### What needs to be done
In the material below, how many lines contain the word "migrations"? The reply must be that number alone.

### Provided data
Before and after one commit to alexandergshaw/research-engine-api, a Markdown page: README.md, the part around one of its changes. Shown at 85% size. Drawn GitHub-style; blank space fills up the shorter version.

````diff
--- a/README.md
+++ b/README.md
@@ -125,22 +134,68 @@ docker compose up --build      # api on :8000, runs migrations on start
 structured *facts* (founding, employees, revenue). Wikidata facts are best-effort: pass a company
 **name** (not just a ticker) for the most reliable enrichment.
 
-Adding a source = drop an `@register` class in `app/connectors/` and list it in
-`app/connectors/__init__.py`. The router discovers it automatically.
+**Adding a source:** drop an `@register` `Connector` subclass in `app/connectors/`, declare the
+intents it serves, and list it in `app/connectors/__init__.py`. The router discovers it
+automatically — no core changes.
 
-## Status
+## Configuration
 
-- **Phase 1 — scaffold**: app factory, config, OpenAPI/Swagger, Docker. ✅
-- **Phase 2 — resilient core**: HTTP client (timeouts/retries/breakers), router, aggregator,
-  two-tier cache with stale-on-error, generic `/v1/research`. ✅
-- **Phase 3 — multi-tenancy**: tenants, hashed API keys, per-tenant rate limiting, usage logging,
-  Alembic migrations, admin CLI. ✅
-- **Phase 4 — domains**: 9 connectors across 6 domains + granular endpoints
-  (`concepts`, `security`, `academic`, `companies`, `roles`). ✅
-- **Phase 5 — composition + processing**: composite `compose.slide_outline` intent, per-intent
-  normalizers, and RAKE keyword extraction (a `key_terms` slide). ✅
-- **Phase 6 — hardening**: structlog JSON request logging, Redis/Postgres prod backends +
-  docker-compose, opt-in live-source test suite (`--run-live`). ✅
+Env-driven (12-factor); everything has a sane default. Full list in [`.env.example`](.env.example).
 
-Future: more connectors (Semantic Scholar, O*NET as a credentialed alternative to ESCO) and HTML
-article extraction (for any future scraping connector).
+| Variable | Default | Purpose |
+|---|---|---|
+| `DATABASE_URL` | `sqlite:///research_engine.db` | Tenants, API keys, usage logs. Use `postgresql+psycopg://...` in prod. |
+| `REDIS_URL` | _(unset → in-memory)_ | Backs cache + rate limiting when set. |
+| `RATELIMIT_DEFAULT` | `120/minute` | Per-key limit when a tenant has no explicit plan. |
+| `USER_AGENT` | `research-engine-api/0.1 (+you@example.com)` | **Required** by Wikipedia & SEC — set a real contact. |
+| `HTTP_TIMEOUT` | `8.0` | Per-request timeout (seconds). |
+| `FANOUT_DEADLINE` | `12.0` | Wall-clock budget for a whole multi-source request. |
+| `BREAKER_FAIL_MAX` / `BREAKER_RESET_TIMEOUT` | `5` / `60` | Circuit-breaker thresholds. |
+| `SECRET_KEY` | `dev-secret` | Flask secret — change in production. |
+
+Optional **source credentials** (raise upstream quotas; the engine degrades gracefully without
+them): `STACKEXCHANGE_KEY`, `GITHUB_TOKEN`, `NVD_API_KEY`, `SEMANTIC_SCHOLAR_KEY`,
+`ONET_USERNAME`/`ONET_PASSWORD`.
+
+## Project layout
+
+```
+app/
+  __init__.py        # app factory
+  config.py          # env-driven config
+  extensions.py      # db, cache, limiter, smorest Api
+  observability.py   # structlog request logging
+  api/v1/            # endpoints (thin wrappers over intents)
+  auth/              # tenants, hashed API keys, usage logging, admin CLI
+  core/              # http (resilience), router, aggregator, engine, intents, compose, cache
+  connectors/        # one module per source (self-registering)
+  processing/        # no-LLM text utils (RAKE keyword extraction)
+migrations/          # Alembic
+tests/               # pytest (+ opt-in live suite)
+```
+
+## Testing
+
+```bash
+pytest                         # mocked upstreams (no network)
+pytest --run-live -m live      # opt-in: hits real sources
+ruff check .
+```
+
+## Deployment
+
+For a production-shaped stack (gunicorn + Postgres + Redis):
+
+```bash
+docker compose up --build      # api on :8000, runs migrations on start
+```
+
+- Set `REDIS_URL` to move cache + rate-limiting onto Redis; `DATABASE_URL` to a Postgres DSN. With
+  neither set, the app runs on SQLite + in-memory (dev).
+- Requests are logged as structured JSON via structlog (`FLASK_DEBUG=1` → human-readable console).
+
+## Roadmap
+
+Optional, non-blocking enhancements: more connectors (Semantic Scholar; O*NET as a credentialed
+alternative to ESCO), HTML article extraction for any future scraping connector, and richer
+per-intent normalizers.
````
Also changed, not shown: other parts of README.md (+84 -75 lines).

---

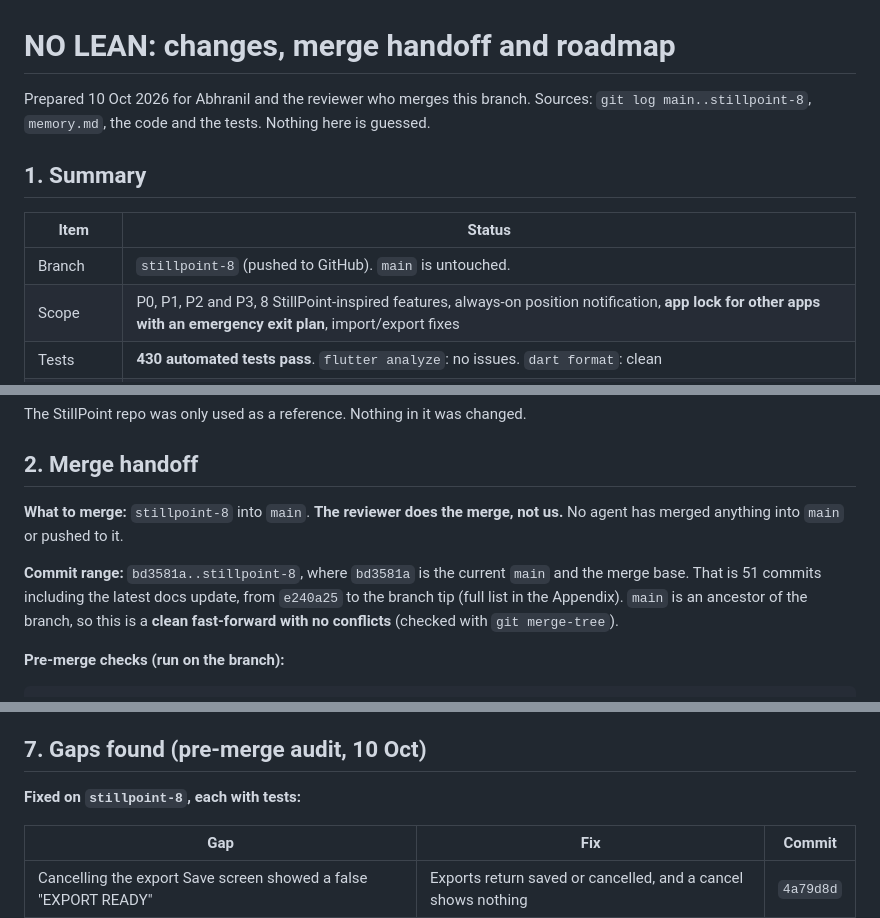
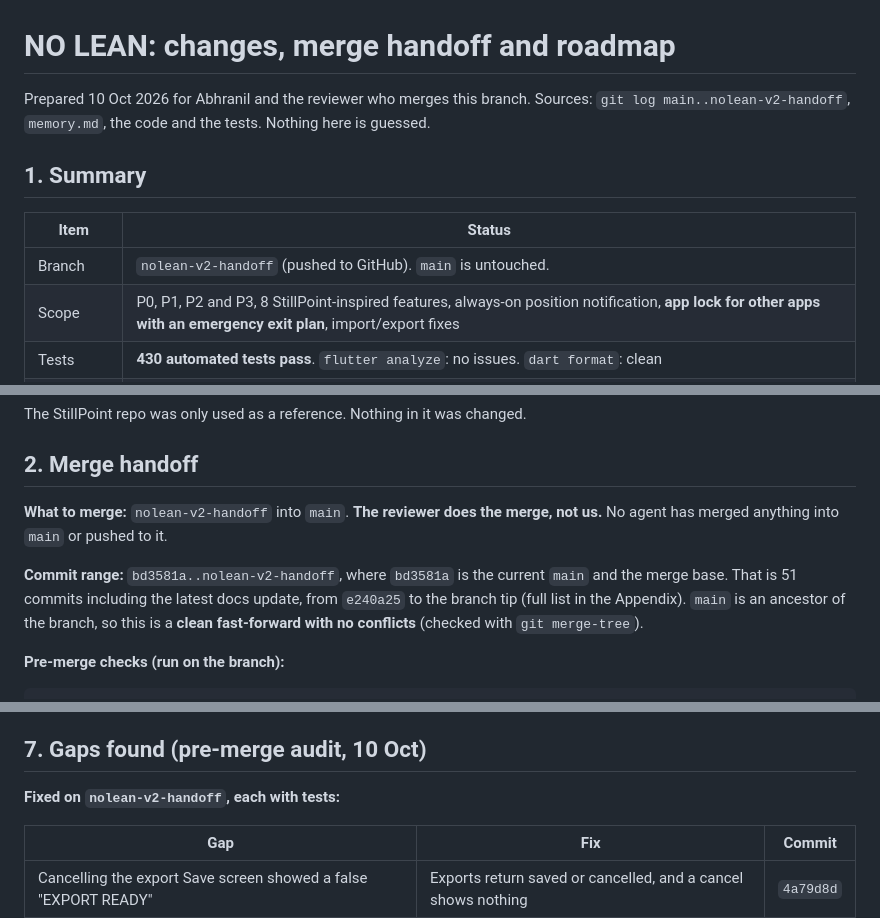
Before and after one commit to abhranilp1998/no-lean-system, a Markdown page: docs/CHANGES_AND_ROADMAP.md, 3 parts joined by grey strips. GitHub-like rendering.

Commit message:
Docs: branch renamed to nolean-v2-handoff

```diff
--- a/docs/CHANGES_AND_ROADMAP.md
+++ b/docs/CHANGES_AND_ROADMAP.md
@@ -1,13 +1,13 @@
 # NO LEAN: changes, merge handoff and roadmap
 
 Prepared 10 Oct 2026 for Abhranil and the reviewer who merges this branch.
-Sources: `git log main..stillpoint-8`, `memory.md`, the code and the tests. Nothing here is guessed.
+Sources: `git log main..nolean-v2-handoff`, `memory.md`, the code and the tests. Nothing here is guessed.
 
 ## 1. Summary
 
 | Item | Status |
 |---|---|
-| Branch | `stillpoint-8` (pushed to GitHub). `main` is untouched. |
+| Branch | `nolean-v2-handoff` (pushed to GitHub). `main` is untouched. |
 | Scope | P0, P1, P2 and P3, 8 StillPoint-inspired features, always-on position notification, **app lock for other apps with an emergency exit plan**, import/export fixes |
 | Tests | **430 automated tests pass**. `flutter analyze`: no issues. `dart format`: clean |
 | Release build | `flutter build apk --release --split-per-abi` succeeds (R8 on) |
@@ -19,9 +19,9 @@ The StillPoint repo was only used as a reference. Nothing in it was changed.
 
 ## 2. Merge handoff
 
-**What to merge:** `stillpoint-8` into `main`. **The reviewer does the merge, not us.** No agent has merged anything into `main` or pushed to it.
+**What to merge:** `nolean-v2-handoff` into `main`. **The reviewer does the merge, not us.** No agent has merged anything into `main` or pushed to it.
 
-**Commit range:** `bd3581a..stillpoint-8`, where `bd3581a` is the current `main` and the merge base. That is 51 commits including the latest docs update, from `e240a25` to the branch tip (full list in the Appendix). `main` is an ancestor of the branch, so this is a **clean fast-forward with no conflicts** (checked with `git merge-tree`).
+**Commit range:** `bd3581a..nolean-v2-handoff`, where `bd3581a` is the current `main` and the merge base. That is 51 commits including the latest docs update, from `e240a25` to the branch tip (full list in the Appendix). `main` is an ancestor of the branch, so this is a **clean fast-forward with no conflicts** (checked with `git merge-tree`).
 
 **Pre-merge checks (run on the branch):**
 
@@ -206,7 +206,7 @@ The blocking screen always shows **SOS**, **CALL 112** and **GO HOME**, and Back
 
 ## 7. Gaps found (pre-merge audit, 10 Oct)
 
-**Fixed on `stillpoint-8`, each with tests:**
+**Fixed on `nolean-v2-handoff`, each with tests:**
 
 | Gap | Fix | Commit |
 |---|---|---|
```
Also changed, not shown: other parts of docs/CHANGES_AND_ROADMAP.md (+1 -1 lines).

...

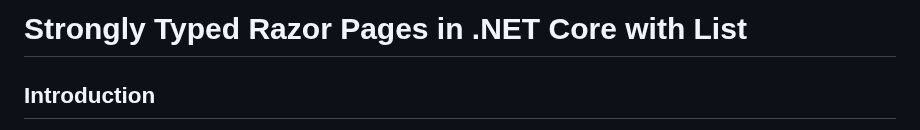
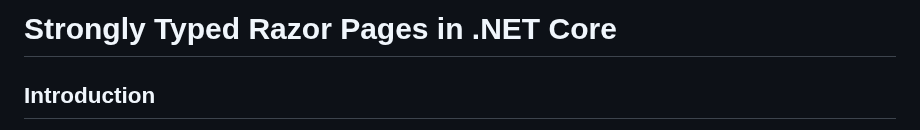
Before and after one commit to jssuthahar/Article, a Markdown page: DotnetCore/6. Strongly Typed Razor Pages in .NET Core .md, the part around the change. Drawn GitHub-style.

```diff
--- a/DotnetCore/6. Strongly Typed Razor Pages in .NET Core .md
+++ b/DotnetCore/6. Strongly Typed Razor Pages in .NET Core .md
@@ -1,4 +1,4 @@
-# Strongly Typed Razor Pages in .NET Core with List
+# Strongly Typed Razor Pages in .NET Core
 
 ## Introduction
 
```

### Completed task
4